Dataset excerpts:
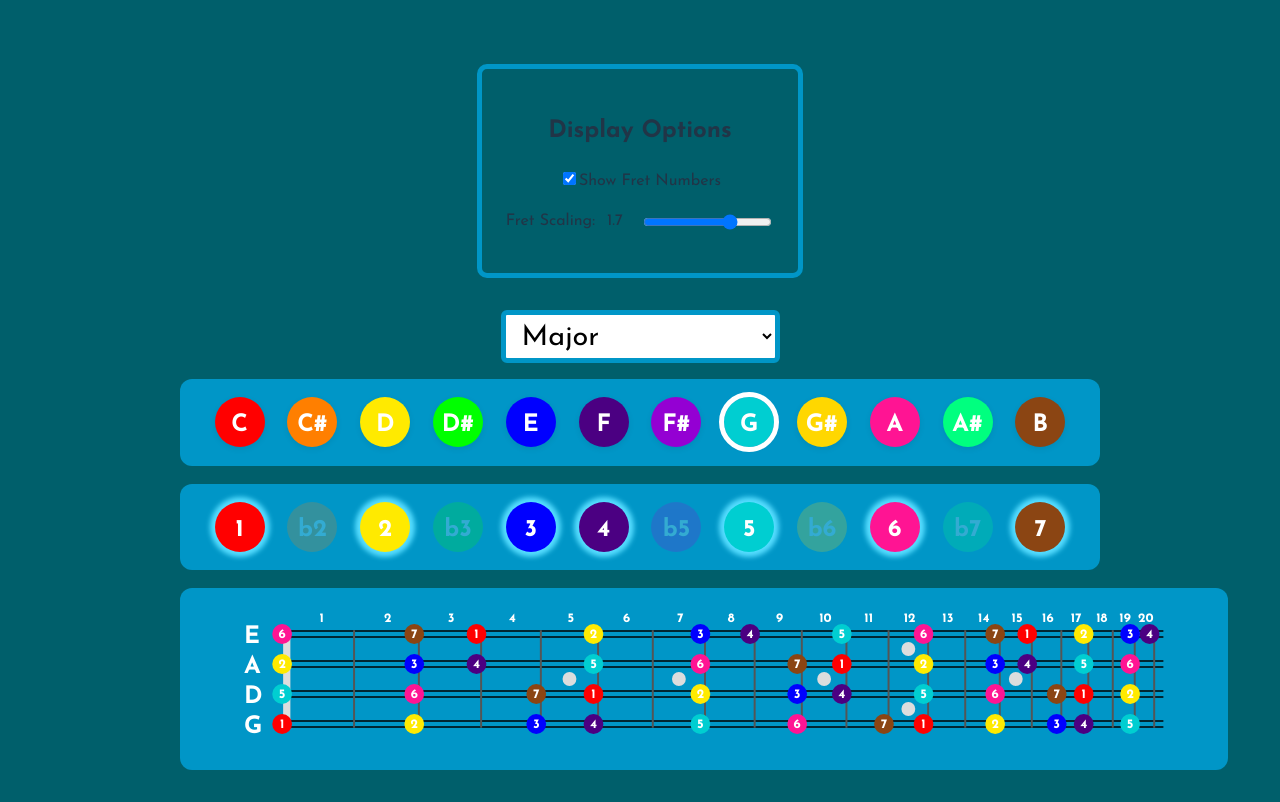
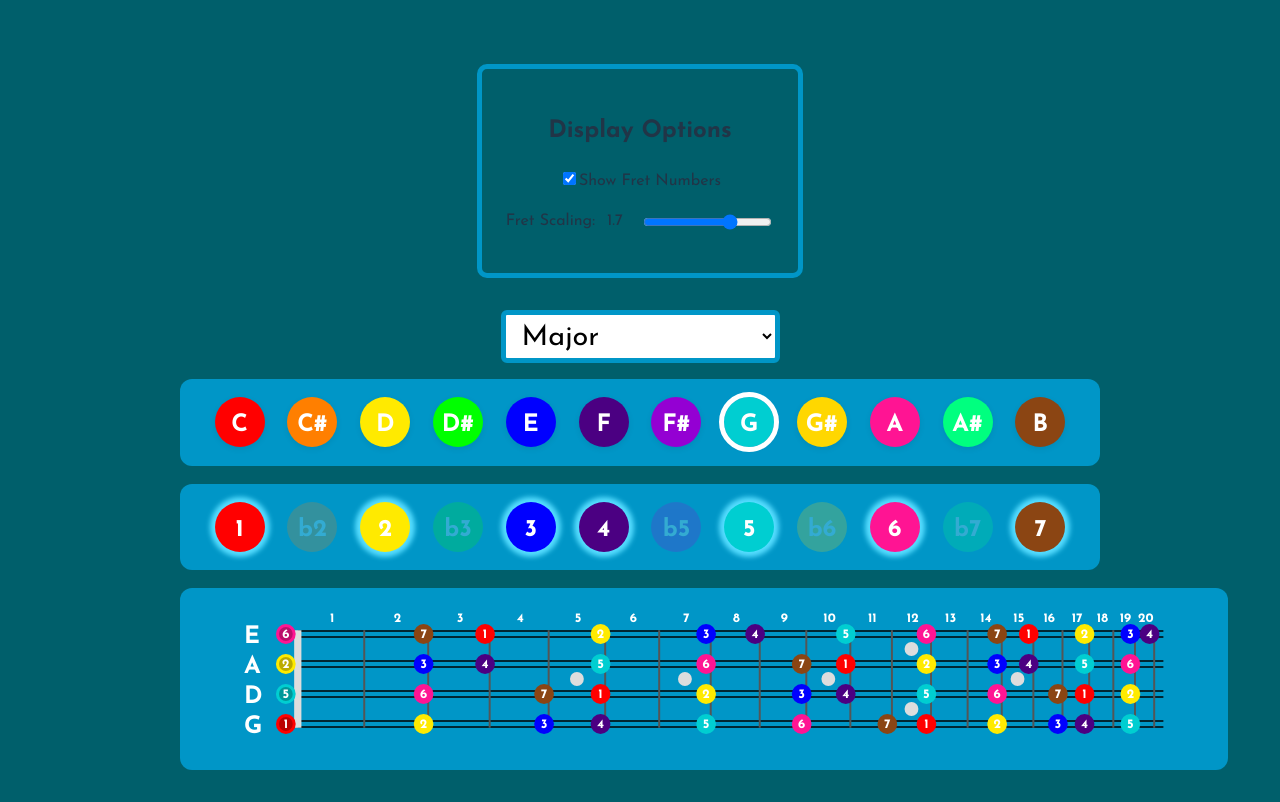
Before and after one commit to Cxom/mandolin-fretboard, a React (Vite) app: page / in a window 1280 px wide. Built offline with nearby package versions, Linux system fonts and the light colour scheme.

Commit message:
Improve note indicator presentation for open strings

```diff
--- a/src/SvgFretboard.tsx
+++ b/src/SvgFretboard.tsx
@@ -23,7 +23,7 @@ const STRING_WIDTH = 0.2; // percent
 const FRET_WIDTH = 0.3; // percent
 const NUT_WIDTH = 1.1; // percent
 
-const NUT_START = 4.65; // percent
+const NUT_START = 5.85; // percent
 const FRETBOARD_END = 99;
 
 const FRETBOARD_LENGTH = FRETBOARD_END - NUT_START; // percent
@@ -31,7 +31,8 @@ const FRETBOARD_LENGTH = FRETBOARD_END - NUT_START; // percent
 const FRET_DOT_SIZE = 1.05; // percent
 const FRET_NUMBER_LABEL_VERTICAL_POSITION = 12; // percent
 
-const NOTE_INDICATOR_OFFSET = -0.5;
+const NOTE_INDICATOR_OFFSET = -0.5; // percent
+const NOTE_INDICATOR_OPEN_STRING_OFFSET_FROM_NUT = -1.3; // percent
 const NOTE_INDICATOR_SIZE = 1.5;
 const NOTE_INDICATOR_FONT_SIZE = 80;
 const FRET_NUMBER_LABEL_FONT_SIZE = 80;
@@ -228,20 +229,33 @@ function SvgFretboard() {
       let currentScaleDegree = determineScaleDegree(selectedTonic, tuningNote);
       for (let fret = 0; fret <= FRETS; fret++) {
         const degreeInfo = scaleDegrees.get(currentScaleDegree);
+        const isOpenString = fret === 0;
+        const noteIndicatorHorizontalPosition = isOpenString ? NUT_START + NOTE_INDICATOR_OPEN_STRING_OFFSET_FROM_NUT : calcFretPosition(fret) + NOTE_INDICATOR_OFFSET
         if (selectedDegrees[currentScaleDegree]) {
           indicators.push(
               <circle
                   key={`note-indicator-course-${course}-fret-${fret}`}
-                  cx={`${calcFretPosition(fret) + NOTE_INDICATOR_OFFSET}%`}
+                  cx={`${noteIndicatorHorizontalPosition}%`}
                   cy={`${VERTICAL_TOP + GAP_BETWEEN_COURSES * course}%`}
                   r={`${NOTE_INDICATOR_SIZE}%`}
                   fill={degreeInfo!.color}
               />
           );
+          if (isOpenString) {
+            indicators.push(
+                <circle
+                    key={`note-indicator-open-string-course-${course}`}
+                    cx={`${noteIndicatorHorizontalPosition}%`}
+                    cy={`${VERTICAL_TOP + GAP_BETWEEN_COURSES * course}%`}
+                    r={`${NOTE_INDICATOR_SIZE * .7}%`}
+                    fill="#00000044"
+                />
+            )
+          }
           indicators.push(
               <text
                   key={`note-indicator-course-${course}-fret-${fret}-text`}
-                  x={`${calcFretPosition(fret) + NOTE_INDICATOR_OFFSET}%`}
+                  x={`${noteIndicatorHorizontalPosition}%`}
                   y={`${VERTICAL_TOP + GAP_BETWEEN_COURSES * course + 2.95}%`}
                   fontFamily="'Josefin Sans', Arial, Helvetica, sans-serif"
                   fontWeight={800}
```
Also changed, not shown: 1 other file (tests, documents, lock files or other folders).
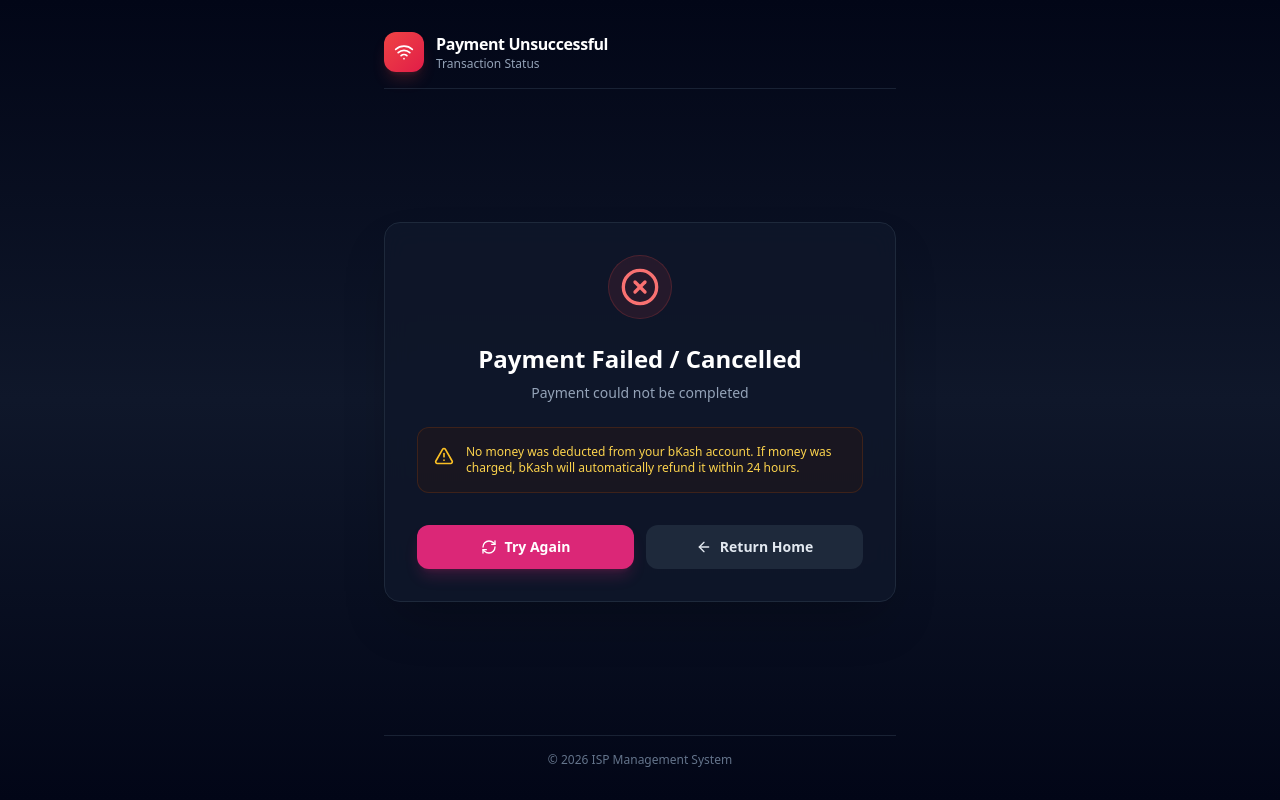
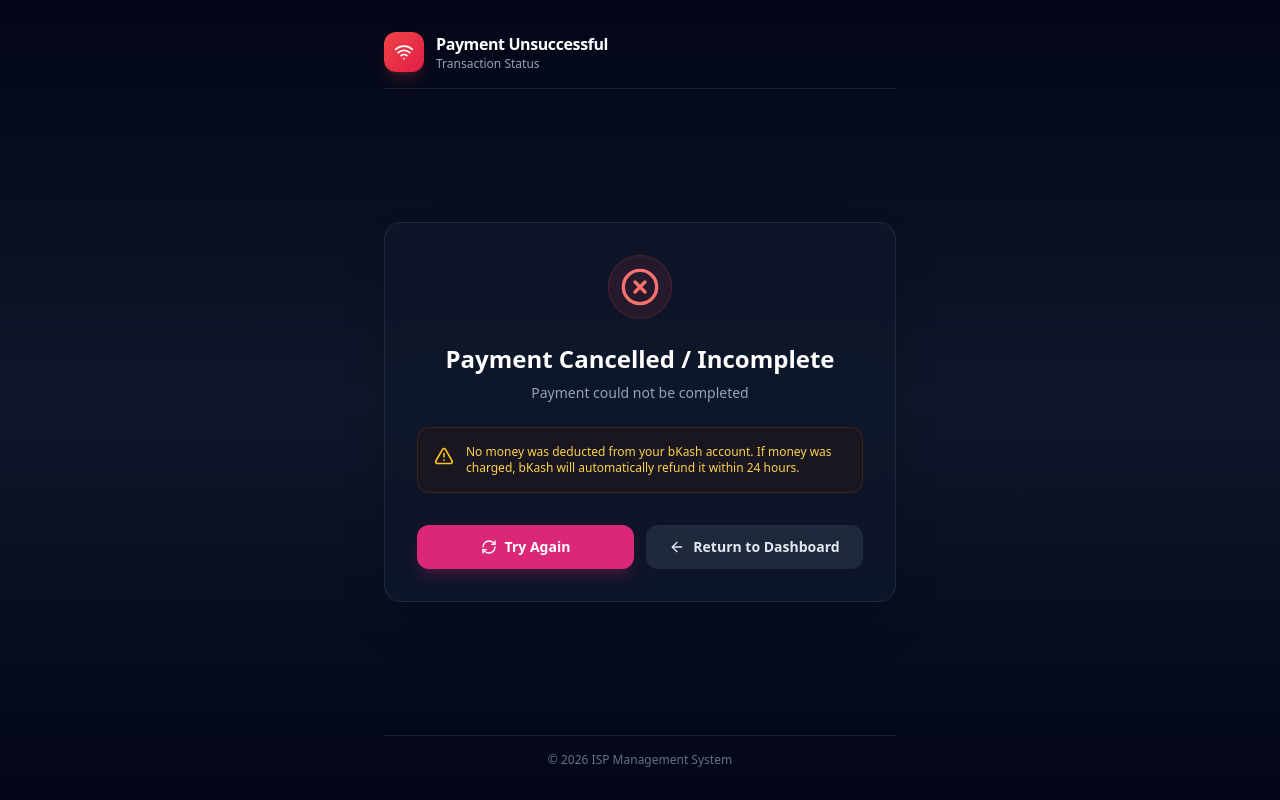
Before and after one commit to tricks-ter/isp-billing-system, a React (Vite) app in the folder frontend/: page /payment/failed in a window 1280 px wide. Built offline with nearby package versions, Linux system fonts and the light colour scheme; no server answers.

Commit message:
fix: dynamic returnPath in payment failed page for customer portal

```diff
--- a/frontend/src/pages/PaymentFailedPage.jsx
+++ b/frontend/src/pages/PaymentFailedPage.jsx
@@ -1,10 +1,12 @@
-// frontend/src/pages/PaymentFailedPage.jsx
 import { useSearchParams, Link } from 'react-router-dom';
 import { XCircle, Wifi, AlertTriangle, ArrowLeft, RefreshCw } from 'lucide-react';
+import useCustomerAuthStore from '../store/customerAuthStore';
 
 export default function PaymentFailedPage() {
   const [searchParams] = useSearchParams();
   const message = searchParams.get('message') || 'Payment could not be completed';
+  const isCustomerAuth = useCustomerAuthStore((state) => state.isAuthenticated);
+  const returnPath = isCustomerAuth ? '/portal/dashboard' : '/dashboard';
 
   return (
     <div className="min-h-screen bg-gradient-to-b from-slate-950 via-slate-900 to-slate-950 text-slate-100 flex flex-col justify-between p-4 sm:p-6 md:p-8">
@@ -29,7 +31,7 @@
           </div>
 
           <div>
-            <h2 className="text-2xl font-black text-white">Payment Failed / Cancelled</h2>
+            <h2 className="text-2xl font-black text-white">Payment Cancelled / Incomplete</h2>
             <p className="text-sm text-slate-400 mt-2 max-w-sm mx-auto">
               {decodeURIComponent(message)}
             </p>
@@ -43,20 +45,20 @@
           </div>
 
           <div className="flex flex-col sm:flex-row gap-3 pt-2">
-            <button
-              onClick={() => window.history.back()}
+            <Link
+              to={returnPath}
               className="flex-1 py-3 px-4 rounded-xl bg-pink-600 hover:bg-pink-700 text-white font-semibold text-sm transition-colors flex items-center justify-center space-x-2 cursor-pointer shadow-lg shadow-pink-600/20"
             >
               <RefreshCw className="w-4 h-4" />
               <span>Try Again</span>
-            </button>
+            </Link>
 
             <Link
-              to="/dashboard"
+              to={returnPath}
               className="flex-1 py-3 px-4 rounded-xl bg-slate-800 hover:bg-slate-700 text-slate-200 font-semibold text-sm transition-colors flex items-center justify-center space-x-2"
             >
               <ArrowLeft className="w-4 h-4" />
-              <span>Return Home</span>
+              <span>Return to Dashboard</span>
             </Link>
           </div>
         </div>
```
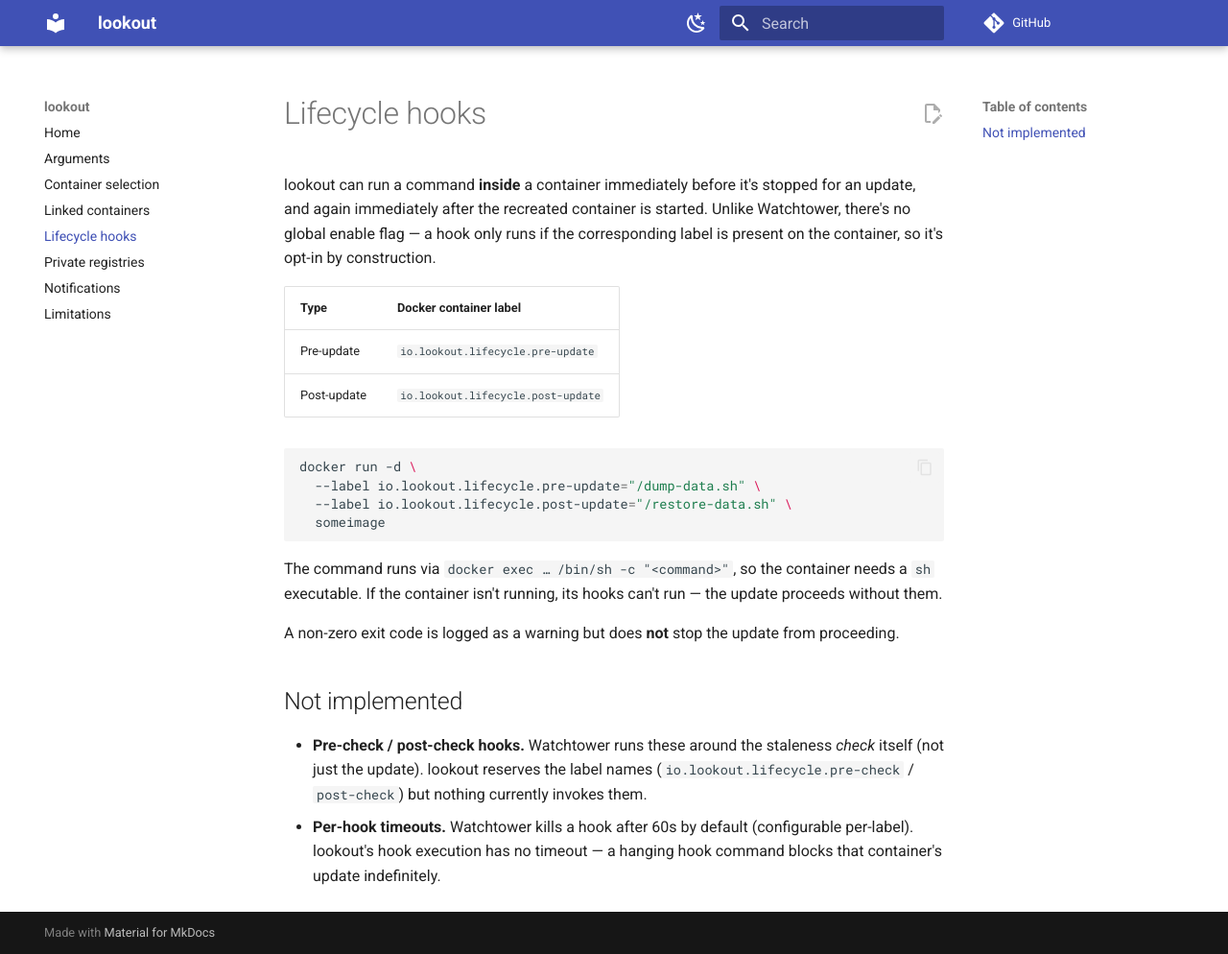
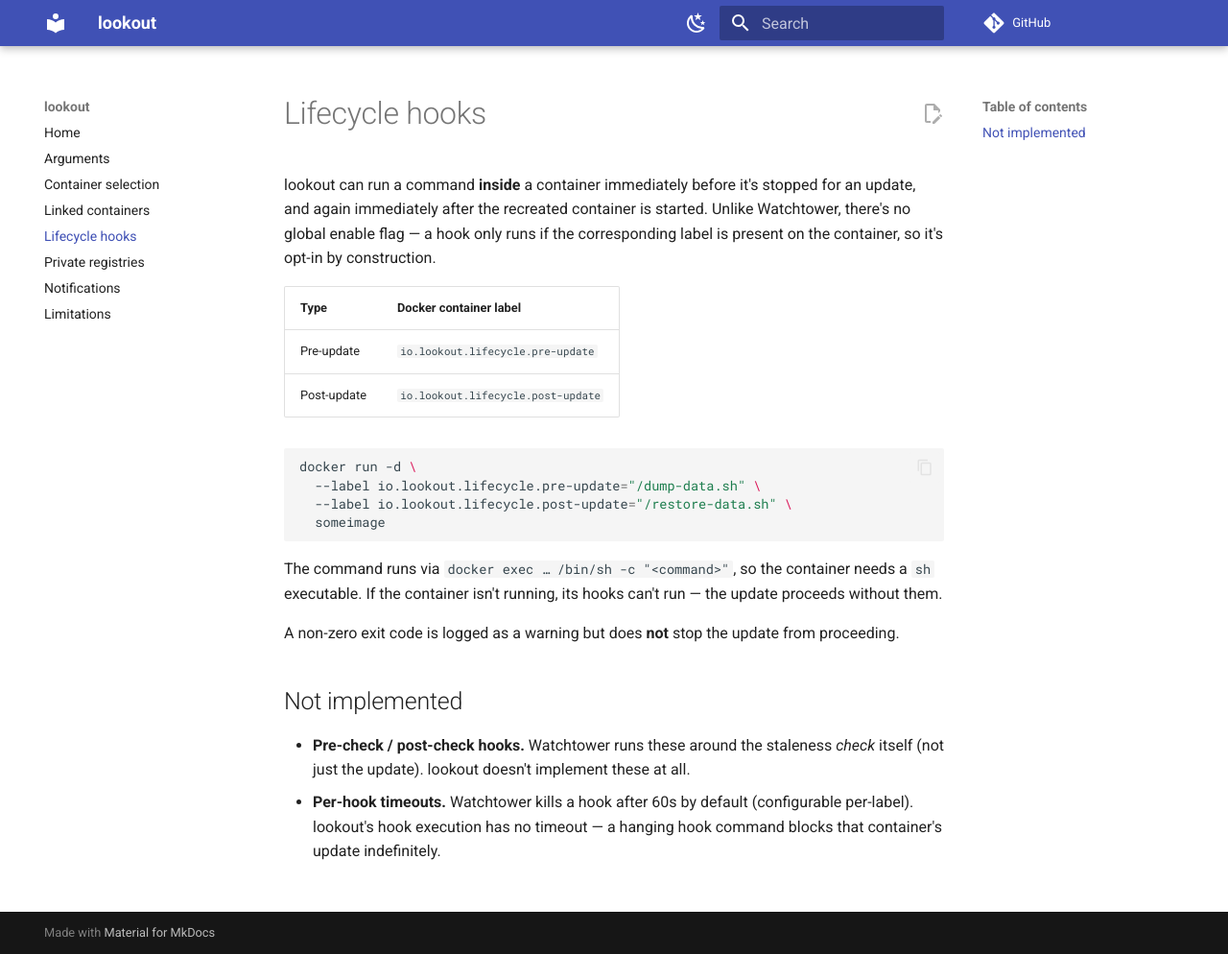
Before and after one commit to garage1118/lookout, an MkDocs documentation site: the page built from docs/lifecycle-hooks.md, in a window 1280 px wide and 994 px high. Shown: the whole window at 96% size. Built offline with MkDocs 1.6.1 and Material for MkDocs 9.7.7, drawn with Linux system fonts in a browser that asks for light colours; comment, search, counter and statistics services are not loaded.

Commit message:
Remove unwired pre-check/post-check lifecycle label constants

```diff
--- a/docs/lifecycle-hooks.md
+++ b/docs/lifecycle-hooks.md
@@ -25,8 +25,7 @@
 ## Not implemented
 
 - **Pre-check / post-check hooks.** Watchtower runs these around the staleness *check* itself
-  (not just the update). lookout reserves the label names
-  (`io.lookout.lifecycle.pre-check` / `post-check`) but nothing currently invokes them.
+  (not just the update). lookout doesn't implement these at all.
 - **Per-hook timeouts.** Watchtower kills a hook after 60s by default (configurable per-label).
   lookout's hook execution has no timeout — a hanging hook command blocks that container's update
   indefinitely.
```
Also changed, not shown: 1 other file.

WORK ORDER: Copy each line above that has the word "PaymentFailedPage".

TASK SOLUTION:
--- a/frontend/src/pages/PaymentFailedPage.jsx
+++ b/frontend/src/pages/PaymentFailedPage.jsx
-// frontend/src/pages/PaymentFailedPage.jsx
 export default function PaymentFailedPage() {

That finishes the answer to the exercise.